Republican Rep. Matt Gaetz of Florida filed a criminal referral against Zuckerberg that says Zuckerberg made “materially false statements to Congress while under oath” during two April 2018 hearings.
Gaetz announced his action Monday and posted a copy of his letter to Attorney General William Barr on his website.
A criminal referral from a member of Congress is not an indictment, but a request that the Justice Department investigate what the lawmaker believes to have been a crime.
At the core of Gaetz’s allegations is an undercover video from Project Veritas that showed employees of the company hired by Facebook to moderate flagged content saying that they zestfully censored conservative content.
The documentary included a quote from a content moderator who said, “If someone is wearing a MAGA hat, I am going to delete them for terrorism.”
Gaetz said in a statement that during his appearance before Congress, Zuckerberg “repeatedly and categorically denied his company engaged in bias against conservative speech, persons, policies, or politics and also denied that Facebook censored and suppressed content supportive of President Donald Trump and other conservatives.”
The congressman then contrasted that with the behavior revealed by Project Veritas.
“According to the Veritas report and undercover footage, the adjudicators were outspoken about their political bias against Republicans, and actively chose to eliminate otherwise-allowable content from the platform and from public view simply due to its political orientation,” Gaetz wrote in his letter to Barr.
“This arbitrary and capricious behavior is not done in good faith, and falls outside of the express intent of §230 of the Communications Decency Act, which affords Facebook liability protection as long as the platform moderates content in ‘good faith.’”
He said the Project Veritas documentary revealed a clear double standard, which is not what Zuckerberg talked about while testifying under oath to Congress.

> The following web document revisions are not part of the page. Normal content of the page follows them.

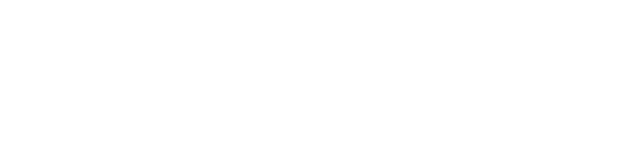
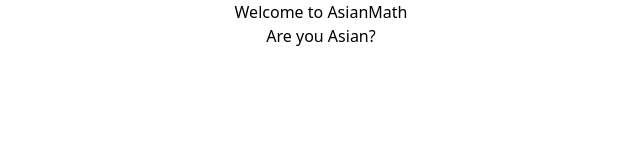
Before and after one commit to Sasutski/stupidathon, a plain HTML site: page index.html in a window 1280 px wide. Shown: the whole page, without its empty margins (319-959 px from the left). Drawn offline with nearby package versions, Linux system fonts and the light colour scheme.

Commit message:
Update index.html

```diff
--- a/index.html
+++ b/index.html
@@ -7,6 +7,12 @@
     <script src="https://cdn.tailwindcss.com"></script>
 </head>
 <body>
+    <div class="flex justify-center ...">
+        <h1>Welcome to AsianMath</h1>
+    </div>
+    <div class="flex justify-center ...">
+        <h1>Are you Asian?</h1>
+    </div>
     <script src="assets/script.js"></script>
 </body>
 </html>
```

For example, Gaetz cited “a corporate ruling that an illustration of a hand holding a knife slashing the throat of the President, captioned by ‘F— Trump,’ would be allowed as political speech, despite being in clear violation of Facebook’s guidelines. In this case, the guidance to content moderators instructed them to watch for hostility directed at the gallery that posted the image.”